In this guest post, author Monica Brown shares the magic that is passed down through generations of women in her family in the form of creativity and dreams. El cuarto turquesa / The Turquoise Room will be published September 27 and is available for pre-order now.
It is a pleasure to see my book, El cuarto turquesa / The Turquoise Room, illustrated by the incredible Adriana Garcia, and expertly translated by my cousin Cynthia Miranda McIntosh, out in the world! It’s my most autobiographical book, which makes me feel vulnerable, but sometimes we need to take risks to fulfill the promise of our creativity. This story of mothers and daughters and migration, of love and magic and dreaming, is one I want in the hands of children—my own and others.
I am the daughter of a South American mother and a North American father. My mother was an immigrant to the United States and an artist. As a young girl, my abuelita was also an artist. A map of South America that she painted hangs by my desk where I write. Growing up, I crossed borders and boundaries, going back and forth with her to Peru—a place of considerable inspiration to me. In Piura, Peru, I lay beside my mother, Isabel, in the turquoise room of her youth, the room her mother died in, now painted over with white, and my mother spun stories and encouraged my dreams. I now fly through my writing, and I write in the light of my grandmother Esther’s magical map. My ancestors inspire me, and I seek to inspire my children—so that stories continue to be told, and children continue to dream. So that each child can always look to their own imagination for fun and adventure—and for solace.
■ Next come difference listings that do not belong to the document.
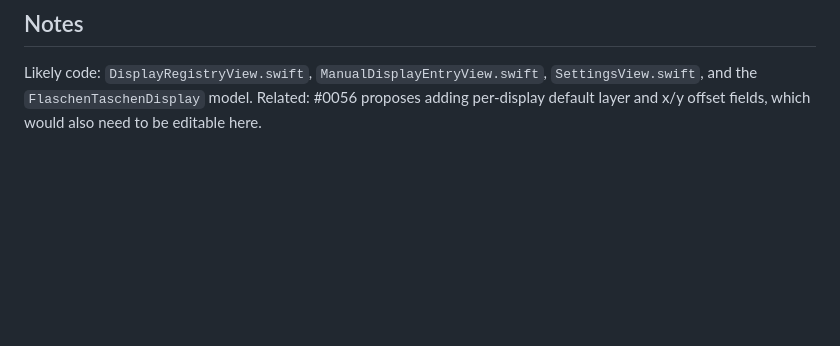
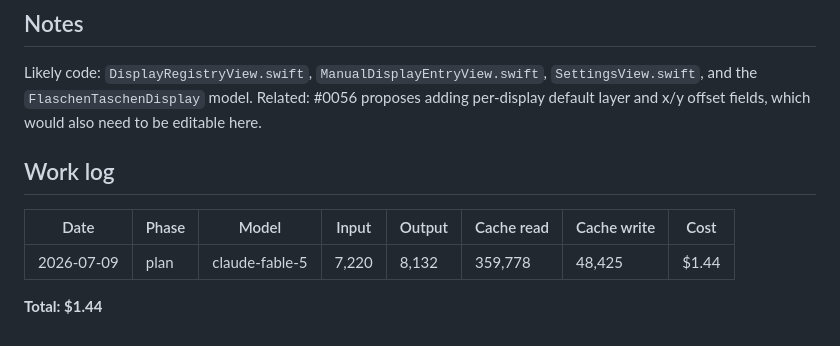
Before and after one commit to brennanMKE/PixelArtGallery, a Markdown page: issues/0054.md, the part around the change. GitHub-like rendering; blank space fills up the shorter version.

```diff
--- a/issues/0054.md
+++ b/issues/0054.md
@@ -66,3 +66,11 @@ Display management is only reachable from a specific context in the app, and exi
 ## Notes
 
 Likely code: `DisplayRegistryView.swift`, `ManualDisplayEntryView.swift`, `SettingsView.swift`, and the `FlaschenTaschenDisplay` model. Related: #0056 proposes adding per-display default layer and x/y offset fields, which would also need to be editable here.
+
+## Work log
+
+| Date | Phase | Model | Input | Output | Cache read | Cache write | Cost |
+|---|---|---|---|---|---|---|---|
+| 2026-07-09 | plan | claude-fable-5 | 7,220 | 8,132 | 359,778 | 48,425 | $1.44 |
+
+**Total: $1.44**
```
Also changed, not shown: issues/0055.md (+8 -0 lines), issues/0057.md (+8 -0 lines).
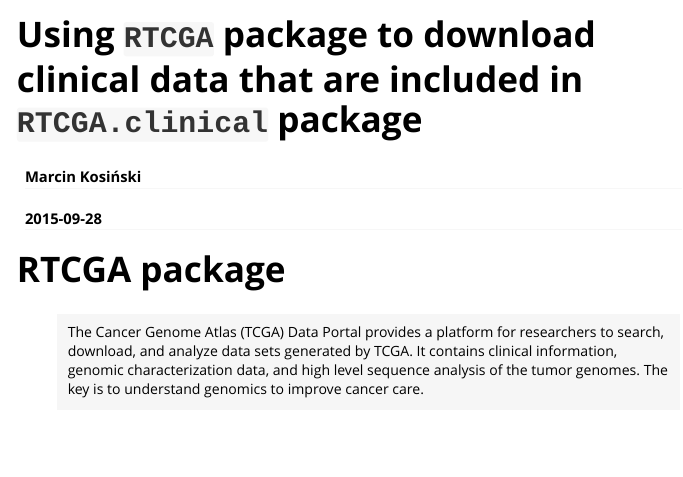
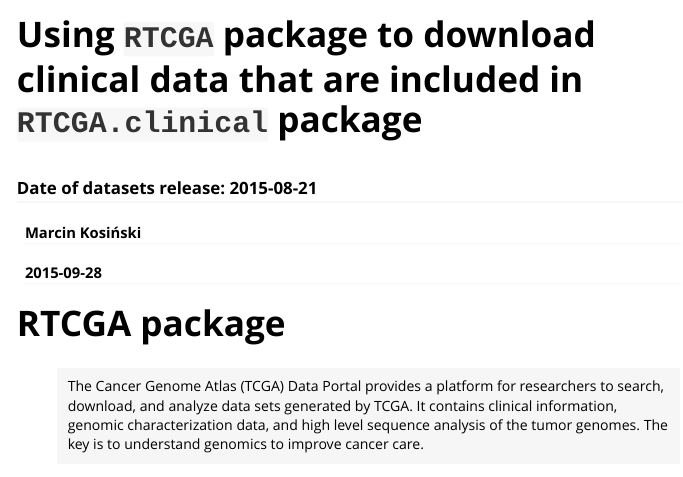
Before and after one commit to bioc/RTCGA.clinical, an R Markdown document (vignettes/downloading_clinical_datasets.Rmd): the page in a window 1100 px wide, from its top. Rendered offline with R 4.5, knitr and Pandoc, with nearby package versions; long lines of code are wrapped.

Commit message:
Updated dates in subtitle in vignette
git-svn-id: file:///home/git/bioc-data.hedgehog.fhcrc.org/trunk/experiment/pkgs/RTCGA.clinical@3409 db2202da-8704-0410-b924-b125b3cd84ef

```diff
--- a/vignettes/downloading_clinical_datasets.Rmd
+++ b/vignettes/downloading_clinical_datasets.Rmd
@@ -1,5 +1,6 @@
 ---
 title: "Using `RTCGA` package to download clinical data that are included in `RTCGA.clinical` package"
+subtitle: "Date of datasets release: 2015-08-21"
 author: "Marcin Kosiński"
 date: "`r Sys.Date()`"
 output: rmarkdown::html_vignette
```
Also changed, not shown: 1 other file.
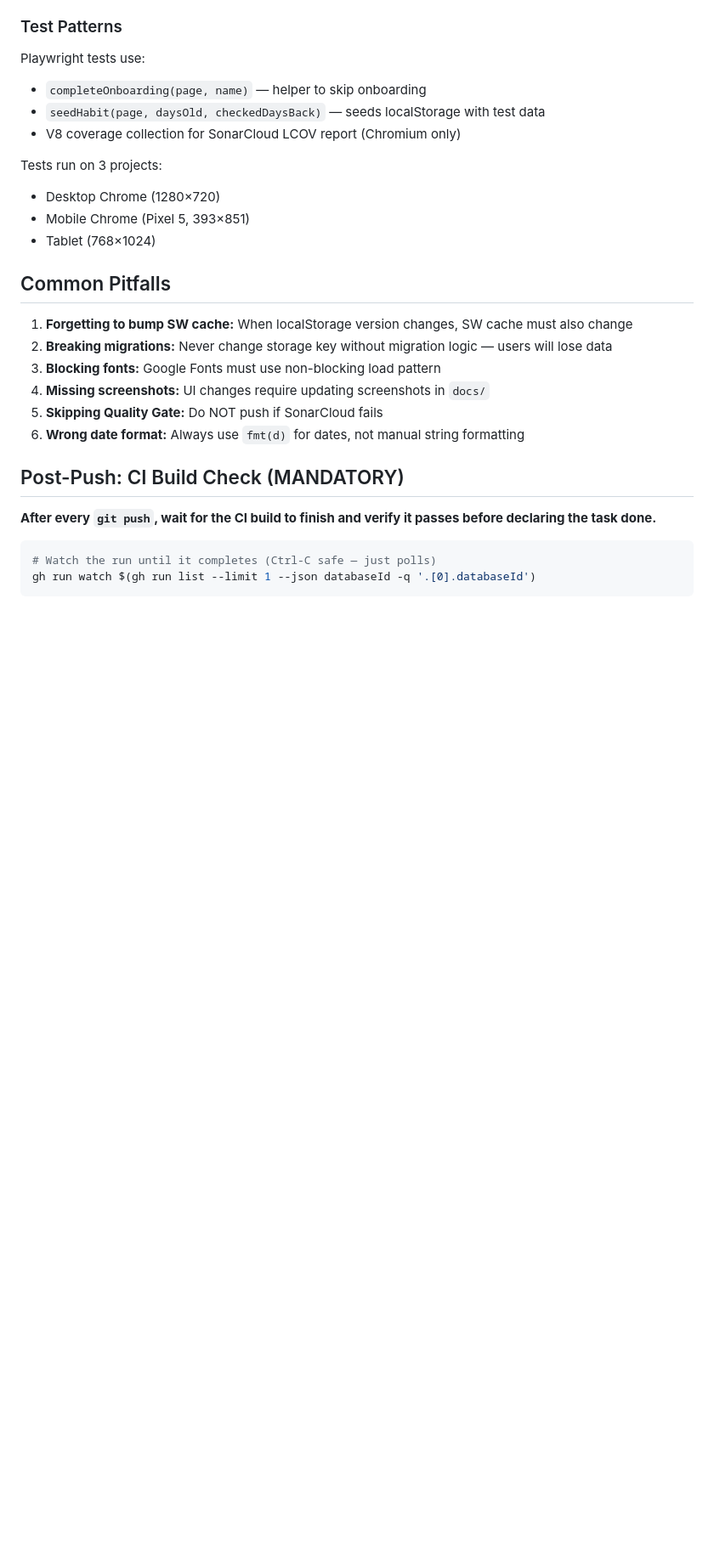
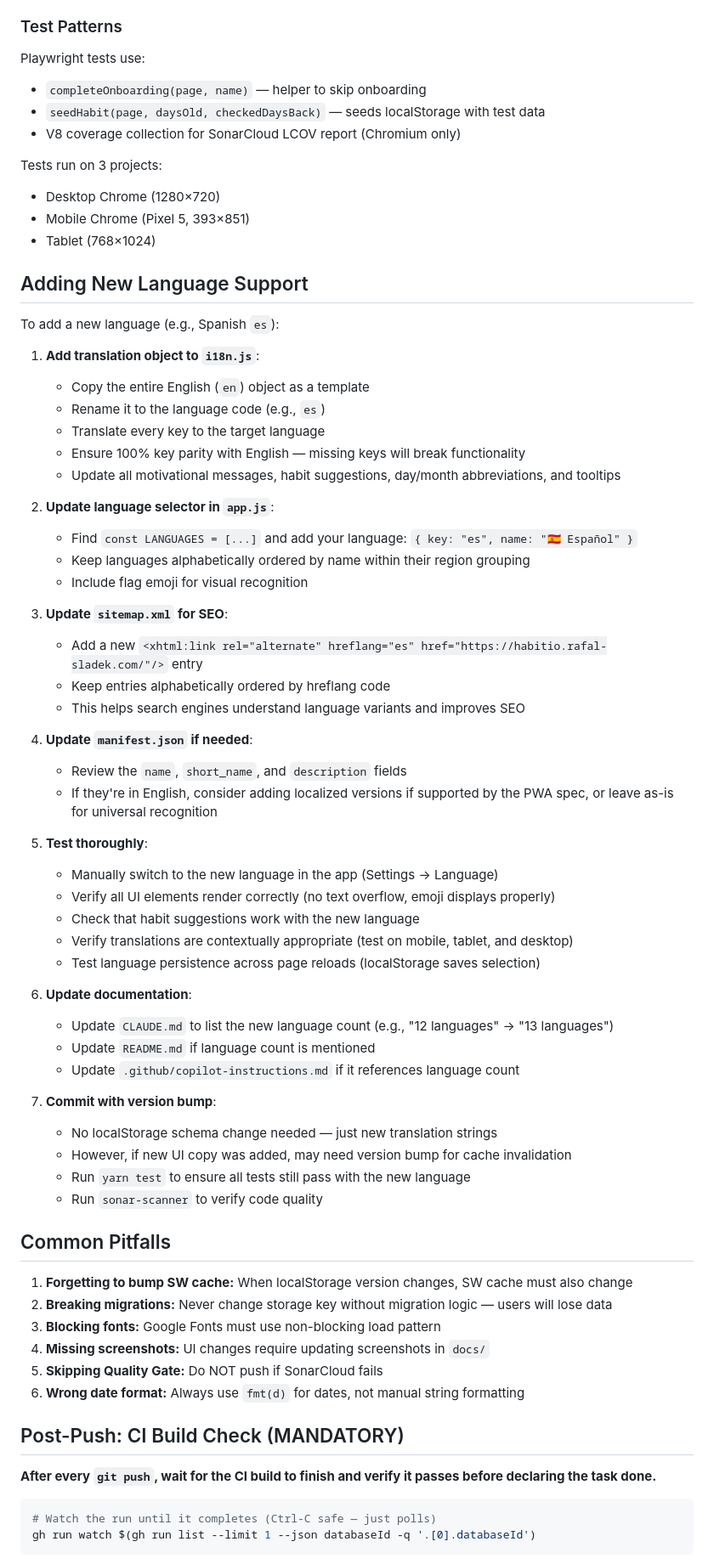
Before and after one commit to RafalSladek/habitio, a Markdown page: .github/copilot-instructions.md, the part around the change. Shown at 85% size. Drawn GitHub-style; blank space fills up the shorter version.

```diff
--- a/.github/copilot-instructions.md
+++ b/.github/copilot-instructions.md
@@ -179,6 +179,49 @@ Tests run on 3 projects:
 - Mobile Chrome (Pixel 5, 393×851)
 - Tablet (768×1024)
 
+## Adding New Language Support
+
+To add a new language (e.g., Spanish `es`):
+
+1. **Add translation object to `i18n.js`**:
+   - Copy the entire English (`en`) object as a template
+   - Rename it to the language code (e.g., `es`)
+   - Translate every key to the target language
+   - Ensure 100% key parity with English — missing keys will break functionality
+   - Update all motivational messages, habit suggestions, day/month abbreviations, and tooltips
+
+2. **Update language selector in `app.js`**:
+   - Find `const LANGUAGES = [...]` and add your language: `{ key: "es", name: "🇪🇸 Español" }`
+   - Keep languages alphabetically ordered by name within their region grouping
+   - Include flag emoji for visual recognition
+
+3. **Update `sitemap.xml` for SEO**:
+   - Add a new `<xhtml:link rel="alternate" hreflang="es" href="https://habitio.rafal-sladek.com/"/>` entry
+   - Keep entries alphabetically ordered by hreflang code
+   - This helps search engines understand language variants and improves SEO
+
+4. **Update `manifest.json` if needed**:
+   - Review the `name`, `short_name`, and `description` fields
+   - If they're in English, consider adding localized versions if supported by the PWA spec, or leave as-is for universal recognition
+
+5. **Test thoroughly**:
+   - Manually switch to the new language in the app (Settings → Language)
+   - Verify all UI elements render correctly (no text overflow, emoji displays properly)
+   - Check that habit suggestions work with the new language
+   - Verify translations are contextually appropriate (test on mobile, tablet, and desktop)
+   - Test language persistence across page reloads (localStorage saves selection)
+
+6. **Update documentation**:
+   - Update `CLAUDE.md` to list the new language count (e.g., "12 languages" → "13 languages")
+   - Update `README.md` if language count is mentioned
+   - Update `.github/copilot-instructions.md` if it references language count
+
+7. **Commit with version bump**:
+   - No localStorage schema change needed — just new translation strings
+   - However, if new UI copy was added, may need version bump for cache invalidation
+   - Run `yarn test` to ensure all tests still pass with the new language
+   - Run `sonar-scanner` to verify code quality
+
 ## Common Pitfalls
 
 1. **Forgetting to bump SW cache:** When localStorage version changes, SW cache must also change
```
Also changed, not shown: CLAUDE.md (+43 -0 lines).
In this book, each girl, then woman, discovers the magic passed down to them—the secret of the turquoise room. What they discover in this magic realist story is that they can fly—literally and via their art and imagination. At night, the boundaries between the real and the magical are blurred, and first Esther, then Isabel, then Monica fly over the mountains and the sea, across countries and continents.
What I don’t share in this picture book is that something other than creativity and love binds Esther, Isabel, and me together. All three of us were joined by Autosomal Dominant Polycystic Kidney Disease (ADPKD), a brutal kidney disease that led to my abuelita’s early death at 41 and my own mother’s death at 63. In 2018, four years ago this December, I received the gift of life in the form of a deceased-donor kidney transplant. I wrote to honor the ultimate altruism that makes it possible for me to write these words, and my mother and grandmother, who found beauty and light in the darkest of times through their creativity. In this book, girls and women fly along rivers of paint between the whirl and swirl of words on the page, dancing to the beat of music, leaping and running. At night, they spread their arms wide, close their eyes, and fly!
or through your favorite Latinx-owned bookshop!
MONICA BROWN has written twenty acclaimed picture books, including the Pura Belpré Illustrator Honor-winning Marisol McDonald Doesn’t Match, as well as the Lola Levine and Sarai chapter book series. Most of her stories are inspired by her desire to bring diverse stories to children and by her own mixed heritage, which includes Peruvian, Scottish, Spanish, Amerindian, and Jewish ancestry. When not writing for children, Brown serves as a professor of English at Northern Arizona University, where she teaches about US Latino and multicultural literature. Brown lives with her family in Flagstaff, Arizona. Her website is monicabrown.net.